Some horrific monstrosities, indeed! Brett's art here is indeed good and it's consistently good, as well. The scale of the story increases some with each issue. Brett will be illustrating his current hometown in issues #4 and #5 and the scope of those issues will be larger than any before it. I can't speak to Brett's feelings, but Brett has had a long and distinguished career in comics and competing with his past successes is no easy task.

"The Light" hits the halfway mark with issue #3. At the end of the last issue, the woman that Coyle and Avery rescued was about to burn up before she was shot and killed by some unknown gunmen. What can you tell us about these gunmen and how they're going to factor into the future of the series?

You get some of their role in these exclusive preview pages. They are, in fact, the catalyst in this rapidly burning reaction that will erupt in the climax - that will become clear very quickly.

Let's talk about these preview pages. As much as you're comfortable telling us, what are we seeing here?

These are the first pages in issue #3. This will make sense later, but the introduction of these characters is indeed the beginning of the end - whatever end that may be. Coyle and Avery will become more real and their faults more clear against these other survivors, and a few new facts about the infection emerge. There is talk of some who aren't quite dead from the infection, but spoiler alert: this is still not a zombie book!

Johnny and Simon are brothers, a bit rough around the edges, but with a knack for survival. That much was in my head when I wrote them, and then from Brett came these two very distinct and alive individuals. But they are strangers, and didn't your momma ever tell you not to talk to strangers? Whether or not they are dangerous, or worth being afraid of, I guess we'll have to wait and see, but this much is true: the light illuminates the monster in all of us.

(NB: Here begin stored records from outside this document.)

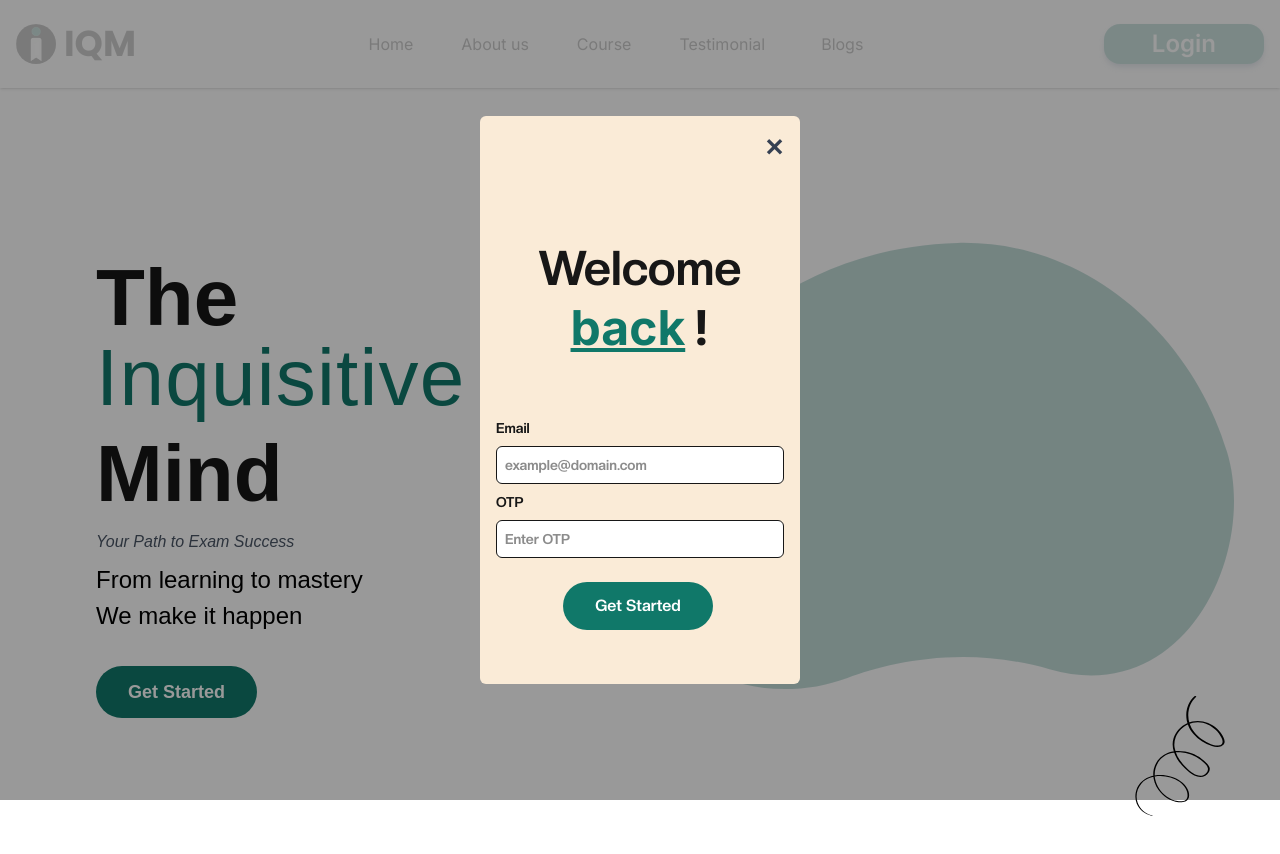
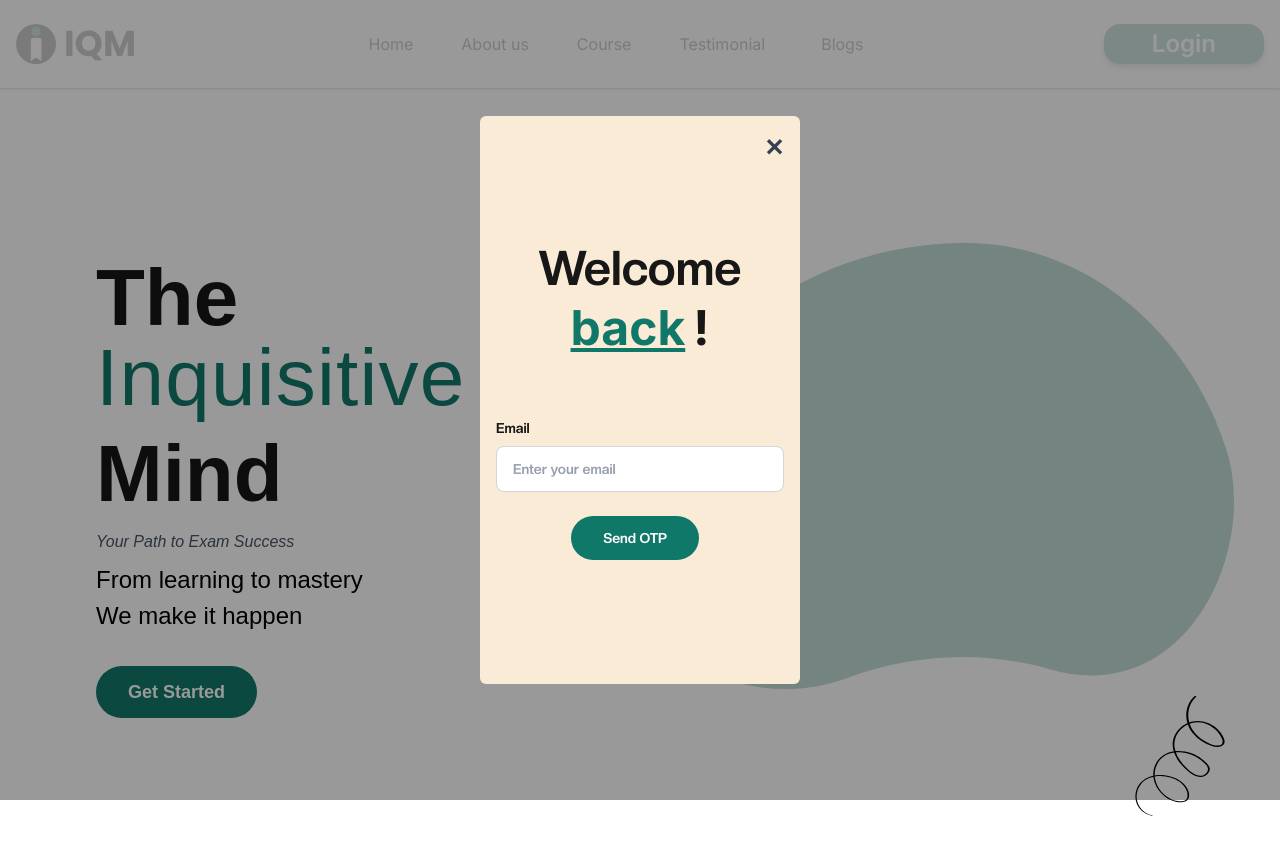
Before and after one commit to A5shi5h/iqm, a Next.js app: page / in a window 1280 px wide. Both pictures are taken after a click on the button "Login". Shown: the top 854 px of the page. Built offline with nearby package versions, Linux system fonts and the light colour scheme; a web font is replaced by a local one.

Commit message:
integrated nodemailer to the project , email and otp verification

```diff
--- /dev/null
+++ b/app/api/send-otp/route.ts
@@ -0,0 +1,28 @@
+import { NextResponse } from 'next/server';
+import { transporter, mailOptions } from '@/lib/nodemailer';
+import otpStore from '@/lib/otpStore';
+
+export async function POST(req: Request) {
+  const { email } = await req.json();
+
+  if (!email) {
+    return NextResponse.json({ message: 'Email is required' }, { status: 400 });
+  }
+
+  const otp = Math.floor(100000 + Math.random() * 900000).toString();
+  otpStore.set(email, otp);
+
+  try {
+    await transporter.sendMail({
+      ...mailOptions,
+      to: email,
+      subject: 'Your OTP Code',
+      text: `Your OTP is: ${otp}`,
+    });
+
+    return NextResponse.json({ message: 'OTP sent' });
+  } catch (error) {
+    console.error(error);
+    return NextResponse.json({ message: 'Failed to send OTP' }, { status: 500 });
+  }
+}
--- /dev/null
+++ b/app/api/verify-otp/route.ts
@@ -0,0 +1,19 @@
+import { NextResponse } from 'next/server';
+import otpStore from '@/lib/otpStore';
+
+export async function POST(req: Request) {
+  const { email, otp } = await req.json();
+
+  if (!email || !otp) {
+    return NextResponse.json({ message: 'Email and OTP are required' }, { status: 400 });
+  }
+
+  const storedOtp = otpStore.get(email);
+
+  if (storedOtp === otp) {
+    otpStore.delete(email);
+    return NextResponse.json({ message: 'Email verified successfully' });
+  }
+
+  return NextResponse.json({ message: 'Invalid OTP' }, { status: 400 });
+}
--- a/app/layout.tsx
+++ b/app/layout.tsx
@@ -1,6 +1,7 @@
 import type { Metadata } from "next";
 import { Geist, Geist_Mono } from "next/font/google";
 import "./globals.css";
+import { Toaster } from 'react-hot-toast';
 
 const geistSans = Geist({
   variable: "--font-geist-sans",
@@ -27,6 +28,7 @@ export default function RootLayout({
       <body
         className={`${geistSans.variable} ${geistMono.variable} antialiased`}
       >
+        <Toaster position="top-center" reverseOrder={false} />
         {children}
       </body>
     </html>
--- a/components/LoginModal.tsx
+++ b/components/LoginModal.tsx
@@ -1,20 +1,52 @@
 "use client";
 
-import React from "react";
+import React, { useState } from "react";
 import localFont from "next/font/local";
 import ModalWrapper from "./ModalWrapper";
+import toast from "react-hot-toast";
 
 const creato = localFont({
   src: "../public/fonts/Creato.otf",
 });
 
 export default function LoginModal({ onClose }: { onClose: () => void }) {
+  const [email, setEmail] = useState("");
+  const [otp, setOtp] = useState("");
+  const [step, setStep] = useState<"email" | "otp">("email");
+
+  const sendOtp = async () => {
+    const res = await fetch("/api/send-otp", {
+      method: "POST",
+      body: JSON.stringify({ email }),
+      headers: { "Content-Type": "application/json" },
+    });
+    const data = await res.json();
+    if (res.ok) {
+      toast.success(data.message || "OTP sent!");
+      setStep("otp");
+    } else {
+      toast.error(data.message || "Failed to send OTP.");
+    }
+  };
+
+  const verifyOtp = async () => {
+    const res = await fetch("/api/verify-otp", {
+      method: "POST",
+      body: JSON.stringify({ email, otp }),
+      headers: { "Content-Type": "application/json" },
+    });
+    const data = await res.json();
+    if (res.ok) {
+      toast.success(data.message || "OTP verified!");
+    } else {
+      toast.error(data.message || "Invalid OTP.");
+    }
+  };
+
   return (
-    <>
     <ModalWrapper onClose={onClose}>
       <div className="absolute top-[50%] left-[50%] translate-x-[-50%] translate-y-[-50%] z-10">
         <div className="h-[568px] w-[320px] bg-[#FAEBD7] rounded-md px-[16px] py-[64px] relative">
-            {/* Cross Button */}
           <button
             onClick={onClose}
             className="absolute top-4 right-4 text-2xl font-bold text-gray-700 hover:text-black cursor-pointer"
@@ -29,32 +61,47 @@ export default function LoginModal({ onClose }: { onClose: () => void }) {
             </h1>
           </div>
 
+          {step === "email" && (
             <div className={`pt-[60px] text-sm ${creato.className}`}>
               <label>Email</label>
               <br />
               <input
                 type="email"
-                placeholder="example@domain.com"
-                className="bg-white p-2 rounded-md mt-2 mb-2 w-full border-1"
+                placeholder="Enter your email"
+                value={email}
+                onChange={(e) => setEmail(e.target.value)}
+                className="w-full px-4 py-3 rounded-lg border border-gray-300 focus:outline-none focus:ring-1 focus:ring-black transition duration-200 text-gray-700 placeholder-gray-400 mt-2 bg-white"
               />
               <br />
-              <label>OTP</label>
+              <div
+                className={`text-center mt-6 bg-[#107869] w-fit px-8 py-3 text-white absolute left-[26%] rounded-full ml-2 ${creato.className}`}
+              >
+                <button onClick={sendOtp}>Send OTP</button>
+              </div>
+            </div>
+          )}
+
+          {step === "otp" && (
+            <div className={`pt-[30px] text-sm ${creato.className}`}>
+              <label>Verify OTP</label>
               <br />
               <input
                 type="text"
                 placeholder="Enter OTP"
-                className="bg-white p-2 rounded-md mt-2 w-full border-1"
+                value={otp}
+                onChange={(e) => setOtp(e.target.value)}
+                className="w-full px-4 py-3 rounded-lg border border-gray-300 focus:outline-none focus:ring-2 focus:ring-blue-500 transition duration-200 text-gray-700 placeholder-gray-400 mt-2 bg-white"
               />
+              <br />
+              <div
+                className={`text-center mt-4 bg-[#107869] w-fit px-8 py-3 text-white absolute left-[26%] rounded-full ml-2 ${creato.className}`}
+              >
+                <button onClick={verifyOtp}>Verify OTP</button>
               </div>
-
-            <div
-              className={`text-center mt-6 bg-[#107869] w-fit px-8 py-3 text-white absolute left-[26%] rounded-full ${creato.className}`}
-            >
-              <button>Get Started</button>
             </div>
+          )}
         </div>
       </div>
     </ModalWrapper>
-    </>
   );
 }
--- /dev/null
+++ b/lib/nodemailer.tsx
@@ -0,0 +1,15 @@
+import nodemailer from "nodemailer";
+
+export const transporter = nodemailer.createTransport({
+  host: 'smtp.gmail.com',
+  port: 587,
+  secure: false,
+  auth: {
+    user: process.env.EMAIL_USER,
+    pass: process.env.EMAIL_PASS,
+  },
+});
+
+export const mailOptions = {
+  from: process.env.EMAIL_USER,
+};
--- /dev/null
+++ b/lib/otpStore.tsx
@@ -0,0 +1,2 @@
+const otpStore = new Map<string, string>();
+export default otpStore;
--- a/package.json
+++ b/package.json
@@ -11,13 +11,16 @@
   "dependencies": {
     "lucide-react": "^0.506.0",
     "next": "15.3.1",
+    "nodemailer": "^7.0.3",
     "react": "^19.0.0",
-    "react-dom": "^19.0.0"
+    "react-dom": "^19.0.0",
+    "react-hot-toast": "^2.5.2"
   },
   "devDependencies": {
     "@eslint/eslintrc": "^3",
     "@tailwindcss/postcss": "^4",
     "@types/node": "^20",
+    "@types/nodemailer": "^6.4.17",
     "@types/react": "^19",
     "@types/react-dom": "^19",
     "eslint": "^9",
```
Also changed, not shown: 1 other file (tests, documents, lock files or other folders). Lines whose indentation alone changed are shown as unchanged.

We spoke a few months ago, before the first issue hit stands. Back then, you said you had ideas for how to take "The Light" forward past this initial miniseries. Now that you know there's an audience here, are the wheels turning? Are you starting to consider further bouts with "The Light" in the future?

We have no immediate plans, no, but if you want more, tell your friends to buy the issues up! We want to execute this one as best we can, then we can think about what lights may shine at the end of the tunnel.

With the success of "The Light," I'm sure it's a bit difficult to focus on too many other projects. That said, what else do you have in the pipeline right now that fans of your work and this miniseries should look forward to? Where else can they see you?

Over the past few months, I've finalized and revised a novel, and hopefully that will be out before too long. But certainly before it will come a couple of very exciting comic projects that all can look forward to. I can't talk details yet, but I can point people to my website - and, of course, when the news is out, you can read it at CBR!

From the success of the book to the story itself and everything in between, do you have any last comments or thoughts you want to share about "The Light?"

I would like to urge readers to look carefully at the end of the series - there is a second metaphor lying beneath the book and it rises to the surface in the last pages. I hope that it will spark discussion and you'll have to link the clues in the books to pull it together.

"The Light" #3, written by Nathan Edmondson and illustrated by Brett Weldele, hits comic book stores on June 9 courtesy of Image Comics.

Tom King's Batman Isn't Done With 'The Button' Yet

More in Comics